(Beginning of MATERIAL SUPPLIED)
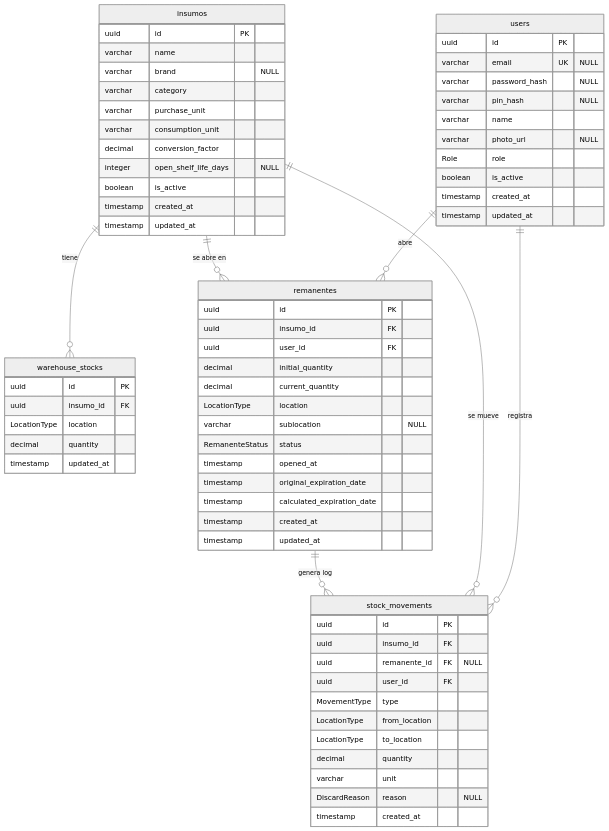
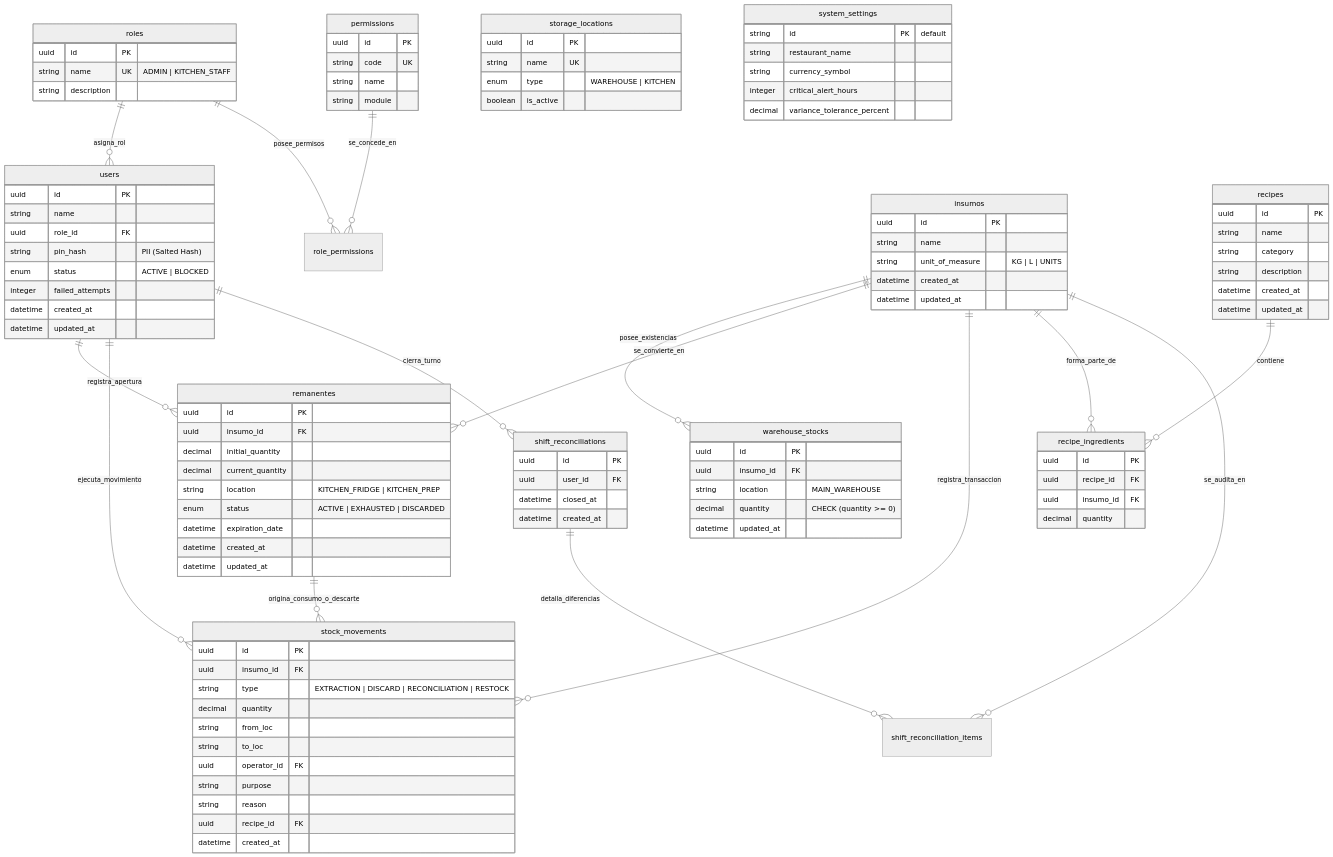
Before and after one commit to LIDR-academy/AI4Devs-finalproject: the second of 2 diagrams in readme.md, drawn with Mermaid (neutral theme). The commit also changed other lines of this file, not shown here.

Commit message:
docs: sincronización completa del README con 186 tests green, ERD de 14 tablas e instrucciones pnpm dev [skip-tk]

````diff
--- a/readme.md
+++ b/readme.md
@@ -205,70 +206,124 @@
 ```mermaid
 erDiagram
+    roles ||--o{ users : "asigna_rol"
+    roles ||--o{ role_permissions : "posee_permisos"
+    permissions ||--o{ role_permissions : "se_concede_en"
+
+    users ||--o{ remanentes : "registra_apertura"
+    users ||--o{ stock_movements : "ejecuta_movimiento"
+    users ||--o{ shift_reconciliations : "cierra_turno"
+
+    insumos ||--o{ warehouse_stocks : "posee_existencias"
+    insumos ||--o{ remanentes : "se_convierte_en"
+    insumos ||--o{ stock_movements : "registra_transaccion"
+    insumos ||--o{ recipe_ingredients : "forma_parte_de"
+    insumos ||--o{ shift_reconciliation_items : "se_audita_en"
+
+    remanentes ||--o{ stock_movements : "origina_consumo_o_descarte"
+    recipes ||--o{ recipe_ingredients : "contiene"
+    shift_reconciliations ||--o{ shift_reconciliation_items : "detalla_diferencias"
+
     users {
         uuid id PK
-        varchar email UK "NULL"
-        varchar password_hash "NULL"
-        varchar pin_hash "NULL"
-        varchar name
-        varchar photo_url "NULL"
-        Role role
-        boolean is_active
-        timestamp created_at
-        timestamp updated_at
+        string name
+        uuid role_id FK
+        string pin_hash "PII (Salted Hash)"
+        enum status "ACTIVE | BLOCKED"
+        integer failed_attempts
+        datetime created_at
+        datetime updated_at
     }
+
+    roles {
+        uuid id PK
+        string name UK "ADMIN | KITCHEN_STAFF"
+        string description
+    }
+
+    permissions {
+        uuid id PK
+        string code UK
+        string name
+        string module
+    }
+
     insumos {
         uuid id PK
-        varchar name
-        varchar brand "NULL"
-        varchar category
-        varchar purchase_unit
-        varchar consumption_unit
-        decimal conversion_factor
-        integer open_shelf_life_days "NULL"
-        boolean is_active
-        timestamp created_at
-        timestamp updated_at
+        string name
+        string unit_of_measure "KG | L | UNITS"
+        datetime created_at
+        datetime updated_at
     }
+
     warehouse_stocks {
         uuid id PK
         uuid insumo_id FK
-        LocationType location
-        decimal quantity
-        timestamp updated_at
+        string location "MAIN_WAREHOUSE"
+        decimal quantity "CHECK (quantity >= 0)"
+        datetime updated_at
     }
+
     remanentes {
         uuid id PK
         uuid insumo_id FK
-        uuid user_id FK
         decimal initial_quantity
         decimal current_quantity
-        LocationType location
-        varchar sublocation "NULL"
-        RemanenteStatus status
-        timestamp opened_at
-        timestamp original_expiration_date
-        timestamp calculated_expiration_date
-        timestamp created_at
-        timestamp updated_at
+        string location "KITCHEN_FRIDGE | KITCHEN_PREP"
+        enum status "ACTIVE | EXHAUSTED | DISCARDED"
+        datetime expiration_date
+        datetime created_at
+        datetime updated_at
     }
+
     stock_movements {
         uuid id PK
         uuid insumo_id FK
-        uuid remanente_id FK "NULL"
-        uuid user_id FK
-        MovementType type
-        LocationType from_location
-        LocationType to_location
+        string type "EXTRACTION | DISCARD | RECONCILIATION | RESTOCK"
         decimal quantity
-        varchar unit
-        DiscardReason reason "NULL"
-        timestamp created_at
+        string from_loc
+        string to_loc
+        uuid operator_id FK
+        string purpose
+        string reason
+        uuid recipe_id FK
+        datetime created_at
     }
 
-    users ||--o{ remanentes : "abre"
-    users ||--o{ stock_movements : "registra"
-    insumos ||--o{ warehouse_stocks : "tiene"
-    insumos ||--o{ remanentes : "se abre en"
-    insumos ||--o{ stock_movements : "se mueve"
-    remanentes ||--o{ stock_movements : "genera log"
+    recipes {
+        uuid id PK
+        string name
+        string category
+        string description
+        datetime created_at
+        datetime updated_at
+    }
+
+    recipe_ingredients {
+        uuid id PK
+        uuid recipe_id FK
+        uuid insumo_id FK
+        decimal quantity
+    }
+
+    shift_reconciliations {
+        uuid id PK
+        uuid user_id FK
+        datetime closed_at
+        datetime created_at
+    }
+
+    storage_locations {
+        uuid id PK
+        string name UK
+        enum type "WAREHOUSE | KITCHEN"
+        boolean is_active
+    }
+
+    system_settings {
+        string id PK "default"
+        string restaurant_name
+        string currency_symbol
+        integer critical_alert_hours
+        decimal variance_tolerance_percent
+    }
 ```
````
(End of MATERIAL SUPPLIED)
*ASSIGNMENT*:
Quote all the lines above exactly as given. Do not include the pictures.

*COMPLETED TASK*:
Before and after one commit to LIDR-academy/AI4Devs-finalproject: the second of 2 diagrams in readme.md, drawn with Mermaid (neutral theme). The commit also changed other lines of this file, not shown here.

Commit message:
docs: sincronización completa del README con 186 tests green, ERD de 14 tablas e instrucciones pnpm dev [skip-tk]

````diff
--- a/readme.md
+++ b/readme.md
@@ -205,70 +206,124 @@
 ```mermaid
 erDiagram
+    roles ||--o{ users : "asigna_rol"
+    roles ||--o{ role_permissions : "posee_permisos"
+    permissions ||--o{ role_permissions : "se_concede_en"
+
+    users ||--o{ remanentes : "registra_apertura"
+    users ||--o{ stock_movements : "ejecuta_movimiento"
+    users ||--o{ shift_reconciliations : "cierra_turno"
+
+    insumos ||--o{ warehouse_stocks : "posee_existencias"
+    insumos ||--o{ remanentes : "se_convierte_en"
+    insumos ||--o{ stock_movements : "registra_transaccion"
+    insumos ||--o{ recipe_ingredients : "forma_parte_de"
+    insumos ||--o{ shift_reconciliation_items : "se_audita_en"
+
+    remanentes ||--o{ stock_movements : "origina_consumo_o_descarte"
+    recipes ||--o{ recipe_ingredients : "contiene"
+    shift_reconciliations ||--o{ shift_reconciliation_items : "detalla_diferencias"
+
     users {
         uuid id PK
-        varchar email UK "NULL"
-        varchar password_hash "NULL"
-        varchar pin_hash "NULL"
-        varchar name
-        varchar photo_url "NULL"
-        Role role
-        boolean is_active
-        timestamp created_at
-        timestamp updated_at
+        string name
+        uuid role_id FK
+        string pin_hash "PII (Salted Hash)"
+        enum status "ACTIVE | BLOCKED"
+        integer failed_attempts
+        datetime created_at
+        datetime updated_at
     }
+
+    roles {
+        uuid id PK
+        string name UK "ADMIN | KITCHEN_STAFF"
+        string description
+    }
+
+    permissions {
+        uuid id PK
+        string code UK
+        string name
+        string module
+    }
+
     insumos {
         uuid id PK
-        varchar name
-        varchar brand "NULL"
-        varchar category
-        varchar purchase_unit
-        varchar consumption_unit
-        decimal conversion_factor
-        integer open_shelf_life_days "NULL"
-        boolean is_active
-        timestamp created_at
-        timestamp updated_at
+        string name
+        string unit_of_measure "KG | L | UNITS"
+        datetime created_at
+        datetime updated_at
     }
+
     warehouse_stocks {
         uuid id PK
         uuid insumo_id FK
-        LocationType location
-        decimal quantity
-        timestamp updated_at
+        string location "MAIN_WAREHOUSE"
+        decimal quantity "CHECK (quantity >= 0)"
+        datetime updated_at
     }
+
     remanentes {
         uuid id PK
         uuid insumo_id FK
-        uuid user_id FK
         decimal initial_quantity
         decimal current_quantity
-        LocationType location
-        varchar sublocation "NULL"
-        RemanenteStatus status
-        timestamp opened_at
-        timestamp original_expiration_date
-        timestamp calculated_expiration_date
-        timestamp created_at
-        timestamp updated_at
+        string location "KITCHEN_FRIDGE | KITCHEN_PREP"
+        enum status "ACTIVE | EXHAUSTED | DISCARDED"
+        datetime expiration_date
+        datetime created_at
+        datetime updated_at
     }
+
     stock_movements {
         uuid id PK
         uuid insumo_id FK
-        uuid remanente_id FK "NULL"
-        uuid user_id FK
-        MovementType type
-        LocationType from_location
-        LocationType to_location
+        string type "EXTRACTION | DISCARD | RECONCILIATION | RESTOCK"
         decimal quantity
-        varchar unit
-        DiscardReason reason "NULL"
-        timestamp created_at
+        string from_loc
+        string to_loc
+        uuid operator_id FK
+        string purpose
+        string reason
+        uuid recipe_id FK
+        datetime created_at
     }
 
-    users ||--o{ remanentes : "abre"
-    users ||--o{ stock_movements : "registra"
-    insumos ||--o{ warehouse_stocks : "tiene"
-    insumos ||--o{ remanentes : "se abre en"
-    insumos ||--o{ stock_movements : "se mueve"
-    remanentes ||--o{ stock_movements : "genera log"
+    recipes {
+        uuid id PK
+        string name
+        string category
+        string description
+        datetime created_at
+        datetime updated_at
+    }
+
+    recipe_ingredients {
+        uuid id PK
+        uuid recipe_id FK
+        uuid insumo_id FK
+        decimal quantity
+    }
+
+    shift_reconciliations {
+        uuid id PK
+        uuid user_id FK
+        datetime closed_at
+        datetime created_at
+    }
+
+    storage_locations {
+        uuid id PK
+        string name UK
+        enum type "WAREHOUSE | KITCHEN"
+        boolean is_active
+    }
+
+    system_settings {
+        string id PK "default"
+        string restaurant_name
+        string currency_symbol
+        integer critical_alert_hours
+        decimal variance_tolerance_percent
+    }
 ```
````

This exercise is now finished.